**What is required:**
From the entries below, copy each line in which the word "bottom" occurs.

Code change snippets
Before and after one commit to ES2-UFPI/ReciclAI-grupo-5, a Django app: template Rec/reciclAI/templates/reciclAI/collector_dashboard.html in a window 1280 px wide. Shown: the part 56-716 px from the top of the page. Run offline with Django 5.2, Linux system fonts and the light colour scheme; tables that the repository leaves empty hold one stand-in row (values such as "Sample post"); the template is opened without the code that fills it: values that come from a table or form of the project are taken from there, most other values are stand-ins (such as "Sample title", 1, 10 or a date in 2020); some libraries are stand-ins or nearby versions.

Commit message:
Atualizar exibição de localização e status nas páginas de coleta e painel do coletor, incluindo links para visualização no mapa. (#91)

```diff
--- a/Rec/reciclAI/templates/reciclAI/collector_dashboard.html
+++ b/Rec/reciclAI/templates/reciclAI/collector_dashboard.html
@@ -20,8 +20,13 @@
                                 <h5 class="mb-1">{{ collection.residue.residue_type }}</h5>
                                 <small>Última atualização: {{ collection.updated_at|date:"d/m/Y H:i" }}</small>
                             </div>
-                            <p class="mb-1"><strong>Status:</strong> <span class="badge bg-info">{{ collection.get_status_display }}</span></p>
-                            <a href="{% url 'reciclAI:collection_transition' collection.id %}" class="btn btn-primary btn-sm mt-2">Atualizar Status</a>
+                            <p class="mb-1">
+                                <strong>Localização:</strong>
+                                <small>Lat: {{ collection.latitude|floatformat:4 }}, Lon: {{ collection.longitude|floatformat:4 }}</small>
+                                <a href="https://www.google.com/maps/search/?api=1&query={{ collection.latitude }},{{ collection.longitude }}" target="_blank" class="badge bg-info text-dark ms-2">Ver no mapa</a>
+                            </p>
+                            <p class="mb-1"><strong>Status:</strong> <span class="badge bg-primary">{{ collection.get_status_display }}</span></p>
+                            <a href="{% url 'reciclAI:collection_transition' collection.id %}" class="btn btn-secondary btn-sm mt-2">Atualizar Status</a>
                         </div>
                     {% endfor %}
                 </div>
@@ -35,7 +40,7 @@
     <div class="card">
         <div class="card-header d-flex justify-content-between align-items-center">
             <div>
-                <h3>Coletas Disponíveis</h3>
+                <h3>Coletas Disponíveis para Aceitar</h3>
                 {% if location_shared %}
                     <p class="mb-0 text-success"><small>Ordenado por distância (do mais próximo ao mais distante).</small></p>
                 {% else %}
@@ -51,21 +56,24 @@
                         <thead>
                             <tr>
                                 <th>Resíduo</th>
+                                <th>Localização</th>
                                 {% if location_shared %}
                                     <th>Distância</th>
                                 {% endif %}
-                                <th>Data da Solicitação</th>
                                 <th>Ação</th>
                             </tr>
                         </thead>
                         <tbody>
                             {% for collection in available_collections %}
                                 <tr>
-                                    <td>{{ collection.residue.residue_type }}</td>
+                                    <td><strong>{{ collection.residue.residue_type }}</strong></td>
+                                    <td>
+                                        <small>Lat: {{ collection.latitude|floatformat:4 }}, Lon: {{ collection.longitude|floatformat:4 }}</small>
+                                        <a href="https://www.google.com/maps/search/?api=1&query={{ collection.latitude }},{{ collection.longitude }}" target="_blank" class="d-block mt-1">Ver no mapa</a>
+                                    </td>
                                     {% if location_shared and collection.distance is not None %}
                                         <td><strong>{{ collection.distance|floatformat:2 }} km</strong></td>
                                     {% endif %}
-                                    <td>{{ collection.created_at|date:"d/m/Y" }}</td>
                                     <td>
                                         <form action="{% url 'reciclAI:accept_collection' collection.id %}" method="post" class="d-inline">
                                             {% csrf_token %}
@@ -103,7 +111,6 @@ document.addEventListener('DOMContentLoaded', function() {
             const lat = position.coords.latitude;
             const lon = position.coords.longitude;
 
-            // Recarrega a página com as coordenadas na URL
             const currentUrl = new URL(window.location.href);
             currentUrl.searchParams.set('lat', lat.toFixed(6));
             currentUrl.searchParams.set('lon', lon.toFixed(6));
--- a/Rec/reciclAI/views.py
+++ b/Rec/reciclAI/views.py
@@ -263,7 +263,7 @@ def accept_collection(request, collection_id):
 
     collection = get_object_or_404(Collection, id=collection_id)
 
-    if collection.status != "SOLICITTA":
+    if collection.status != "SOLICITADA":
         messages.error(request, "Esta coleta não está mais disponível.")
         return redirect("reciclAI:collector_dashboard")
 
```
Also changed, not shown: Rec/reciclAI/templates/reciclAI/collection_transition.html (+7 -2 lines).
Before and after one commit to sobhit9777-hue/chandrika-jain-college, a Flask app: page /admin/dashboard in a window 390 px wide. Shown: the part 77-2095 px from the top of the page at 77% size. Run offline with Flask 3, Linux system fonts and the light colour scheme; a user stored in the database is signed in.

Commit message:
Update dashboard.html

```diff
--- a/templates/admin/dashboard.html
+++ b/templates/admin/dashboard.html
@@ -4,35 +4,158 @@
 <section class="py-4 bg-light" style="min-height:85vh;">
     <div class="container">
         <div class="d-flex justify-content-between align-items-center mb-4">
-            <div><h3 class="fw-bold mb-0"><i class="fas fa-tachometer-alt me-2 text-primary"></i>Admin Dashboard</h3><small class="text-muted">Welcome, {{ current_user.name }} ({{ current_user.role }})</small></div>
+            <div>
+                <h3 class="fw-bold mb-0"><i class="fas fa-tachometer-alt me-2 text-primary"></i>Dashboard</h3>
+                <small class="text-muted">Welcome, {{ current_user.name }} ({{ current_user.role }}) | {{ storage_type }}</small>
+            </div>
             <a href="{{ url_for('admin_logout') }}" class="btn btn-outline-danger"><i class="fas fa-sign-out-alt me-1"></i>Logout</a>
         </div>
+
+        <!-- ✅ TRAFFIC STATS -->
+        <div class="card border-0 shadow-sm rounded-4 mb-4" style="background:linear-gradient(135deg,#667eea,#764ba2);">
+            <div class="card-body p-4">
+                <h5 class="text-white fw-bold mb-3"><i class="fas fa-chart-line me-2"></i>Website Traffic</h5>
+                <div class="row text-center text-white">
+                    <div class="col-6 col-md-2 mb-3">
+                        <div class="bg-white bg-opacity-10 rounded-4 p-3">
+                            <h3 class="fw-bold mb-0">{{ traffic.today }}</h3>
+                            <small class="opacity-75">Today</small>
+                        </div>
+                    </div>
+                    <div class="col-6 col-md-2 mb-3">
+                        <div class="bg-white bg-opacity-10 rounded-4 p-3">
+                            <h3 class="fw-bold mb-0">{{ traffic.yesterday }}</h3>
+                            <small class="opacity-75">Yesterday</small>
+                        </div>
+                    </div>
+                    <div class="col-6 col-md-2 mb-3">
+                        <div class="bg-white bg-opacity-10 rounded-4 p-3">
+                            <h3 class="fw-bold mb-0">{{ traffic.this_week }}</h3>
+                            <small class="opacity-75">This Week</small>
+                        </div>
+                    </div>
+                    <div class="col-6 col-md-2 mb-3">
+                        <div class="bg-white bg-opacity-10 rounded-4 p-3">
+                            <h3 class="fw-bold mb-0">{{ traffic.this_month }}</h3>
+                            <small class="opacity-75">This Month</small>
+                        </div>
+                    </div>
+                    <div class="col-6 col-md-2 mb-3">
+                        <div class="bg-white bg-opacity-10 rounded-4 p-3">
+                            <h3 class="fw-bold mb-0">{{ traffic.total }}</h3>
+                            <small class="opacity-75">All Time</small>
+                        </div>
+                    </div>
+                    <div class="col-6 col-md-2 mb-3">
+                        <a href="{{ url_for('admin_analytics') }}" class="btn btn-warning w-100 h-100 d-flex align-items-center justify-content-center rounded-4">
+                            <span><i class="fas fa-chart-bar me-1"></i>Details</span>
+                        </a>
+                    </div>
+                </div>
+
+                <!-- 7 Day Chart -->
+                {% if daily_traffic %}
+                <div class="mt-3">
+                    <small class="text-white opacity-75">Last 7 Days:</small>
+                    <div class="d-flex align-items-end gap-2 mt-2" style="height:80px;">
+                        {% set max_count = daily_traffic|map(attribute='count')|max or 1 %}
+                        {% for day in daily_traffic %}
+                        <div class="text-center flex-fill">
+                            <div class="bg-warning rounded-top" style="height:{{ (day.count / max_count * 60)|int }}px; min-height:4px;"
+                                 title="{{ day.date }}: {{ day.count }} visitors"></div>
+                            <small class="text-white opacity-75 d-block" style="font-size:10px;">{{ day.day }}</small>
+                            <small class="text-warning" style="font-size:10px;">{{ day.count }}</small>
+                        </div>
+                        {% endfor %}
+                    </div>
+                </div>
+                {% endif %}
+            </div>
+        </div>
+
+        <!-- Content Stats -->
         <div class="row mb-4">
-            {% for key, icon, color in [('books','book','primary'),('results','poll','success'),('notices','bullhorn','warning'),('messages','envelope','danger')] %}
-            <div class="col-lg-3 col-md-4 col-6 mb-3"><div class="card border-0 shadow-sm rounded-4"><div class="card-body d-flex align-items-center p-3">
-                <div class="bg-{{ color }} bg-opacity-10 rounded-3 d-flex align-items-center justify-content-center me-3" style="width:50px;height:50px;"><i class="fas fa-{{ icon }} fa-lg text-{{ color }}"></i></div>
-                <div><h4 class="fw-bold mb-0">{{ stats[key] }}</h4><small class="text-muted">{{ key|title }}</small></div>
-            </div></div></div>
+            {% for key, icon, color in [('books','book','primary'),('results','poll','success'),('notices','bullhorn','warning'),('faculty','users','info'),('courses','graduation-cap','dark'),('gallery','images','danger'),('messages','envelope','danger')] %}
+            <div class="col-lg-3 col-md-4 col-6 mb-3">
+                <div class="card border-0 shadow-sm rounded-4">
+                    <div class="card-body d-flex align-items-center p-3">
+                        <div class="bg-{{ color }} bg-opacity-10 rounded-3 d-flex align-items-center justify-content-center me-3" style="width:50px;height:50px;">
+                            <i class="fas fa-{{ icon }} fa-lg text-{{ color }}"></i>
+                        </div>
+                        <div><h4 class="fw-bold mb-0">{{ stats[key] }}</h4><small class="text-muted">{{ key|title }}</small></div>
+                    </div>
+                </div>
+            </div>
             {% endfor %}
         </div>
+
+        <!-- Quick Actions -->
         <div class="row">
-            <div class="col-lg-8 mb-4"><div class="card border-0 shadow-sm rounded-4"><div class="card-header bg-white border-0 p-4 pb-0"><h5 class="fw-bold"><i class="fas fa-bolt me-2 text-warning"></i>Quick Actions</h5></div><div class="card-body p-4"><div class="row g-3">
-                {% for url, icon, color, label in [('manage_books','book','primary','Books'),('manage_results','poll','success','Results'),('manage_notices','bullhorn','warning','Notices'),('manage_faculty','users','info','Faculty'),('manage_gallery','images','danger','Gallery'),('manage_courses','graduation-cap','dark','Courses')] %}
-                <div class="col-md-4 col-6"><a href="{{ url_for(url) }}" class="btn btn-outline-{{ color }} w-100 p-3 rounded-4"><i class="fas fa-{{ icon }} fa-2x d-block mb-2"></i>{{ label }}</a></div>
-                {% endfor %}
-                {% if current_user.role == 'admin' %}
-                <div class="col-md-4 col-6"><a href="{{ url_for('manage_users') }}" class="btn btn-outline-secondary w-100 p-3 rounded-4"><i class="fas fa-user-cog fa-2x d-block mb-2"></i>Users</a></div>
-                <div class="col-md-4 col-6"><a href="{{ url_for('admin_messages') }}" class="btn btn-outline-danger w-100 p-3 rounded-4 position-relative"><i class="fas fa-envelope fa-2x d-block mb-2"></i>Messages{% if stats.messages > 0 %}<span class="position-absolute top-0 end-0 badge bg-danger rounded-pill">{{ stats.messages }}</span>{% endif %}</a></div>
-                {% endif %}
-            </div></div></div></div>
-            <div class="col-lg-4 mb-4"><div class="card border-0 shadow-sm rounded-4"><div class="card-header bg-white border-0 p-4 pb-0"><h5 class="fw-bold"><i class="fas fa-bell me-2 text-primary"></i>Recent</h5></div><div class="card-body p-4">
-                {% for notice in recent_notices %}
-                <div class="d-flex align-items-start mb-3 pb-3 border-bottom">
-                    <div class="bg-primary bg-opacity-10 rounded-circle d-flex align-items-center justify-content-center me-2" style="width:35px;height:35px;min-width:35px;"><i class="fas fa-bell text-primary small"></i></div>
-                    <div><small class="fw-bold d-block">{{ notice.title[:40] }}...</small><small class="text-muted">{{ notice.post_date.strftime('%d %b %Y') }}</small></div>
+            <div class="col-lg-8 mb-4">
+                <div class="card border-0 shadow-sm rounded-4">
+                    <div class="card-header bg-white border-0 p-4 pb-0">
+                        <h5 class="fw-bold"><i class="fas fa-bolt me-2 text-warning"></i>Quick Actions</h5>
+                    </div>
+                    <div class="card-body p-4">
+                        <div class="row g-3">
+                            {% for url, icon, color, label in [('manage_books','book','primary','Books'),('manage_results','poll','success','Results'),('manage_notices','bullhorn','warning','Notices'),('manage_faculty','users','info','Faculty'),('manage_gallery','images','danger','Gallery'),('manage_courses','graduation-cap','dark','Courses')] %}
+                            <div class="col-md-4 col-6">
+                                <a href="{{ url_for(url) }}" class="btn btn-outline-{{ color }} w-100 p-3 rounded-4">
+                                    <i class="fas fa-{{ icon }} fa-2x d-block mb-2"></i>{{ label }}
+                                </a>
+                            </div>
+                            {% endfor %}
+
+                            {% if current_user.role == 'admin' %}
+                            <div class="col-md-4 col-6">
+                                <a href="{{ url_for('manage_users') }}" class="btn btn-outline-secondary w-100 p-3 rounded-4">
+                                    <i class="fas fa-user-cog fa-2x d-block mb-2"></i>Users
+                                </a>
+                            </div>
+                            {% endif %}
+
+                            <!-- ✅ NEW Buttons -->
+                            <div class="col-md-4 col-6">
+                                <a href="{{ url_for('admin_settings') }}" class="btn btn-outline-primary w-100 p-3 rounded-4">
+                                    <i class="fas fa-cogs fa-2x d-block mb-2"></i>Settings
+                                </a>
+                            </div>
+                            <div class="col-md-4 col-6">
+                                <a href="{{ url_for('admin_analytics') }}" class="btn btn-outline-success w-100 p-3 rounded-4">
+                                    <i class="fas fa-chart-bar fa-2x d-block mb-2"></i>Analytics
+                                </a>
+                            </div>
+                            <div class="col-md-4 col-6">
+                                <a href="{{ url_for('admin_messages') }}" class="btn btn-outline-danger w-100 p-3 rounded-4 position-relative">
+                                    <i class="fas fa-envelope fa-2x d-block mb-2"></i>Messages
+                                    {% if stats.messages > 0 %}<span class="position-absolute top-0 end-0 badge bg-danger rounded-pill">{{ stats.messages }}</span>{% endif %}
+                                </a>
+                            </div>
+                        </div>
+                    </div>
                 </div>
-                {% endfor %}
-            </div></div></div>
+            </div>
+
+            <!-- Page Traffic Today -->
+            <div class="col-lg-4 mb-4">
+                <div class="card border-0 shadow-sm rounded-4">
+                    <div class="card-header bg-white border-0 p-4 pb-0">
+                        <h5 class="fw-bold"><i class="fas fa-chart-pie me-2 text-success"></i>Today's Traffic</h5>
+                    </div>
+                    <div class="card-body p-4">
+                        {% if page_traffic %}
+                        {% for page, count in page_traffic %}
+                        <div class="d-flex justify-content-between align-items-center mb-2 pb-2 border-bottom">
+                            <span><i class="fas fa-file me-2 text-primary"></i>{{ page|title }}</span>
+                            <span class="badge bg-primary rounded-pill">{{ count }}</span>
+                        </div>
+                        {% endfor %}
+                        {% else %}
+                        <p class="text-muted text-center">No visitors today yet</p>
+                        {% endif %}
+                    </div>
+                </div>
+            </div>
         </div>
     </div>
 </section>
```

**Result of this task:**
-                <div class="d-flex align-items-start mb-3 pb-3 border-bottom">
+                        <div class="d-flex justify-content-between align-items-center mb-2 pb-2 border-bottom">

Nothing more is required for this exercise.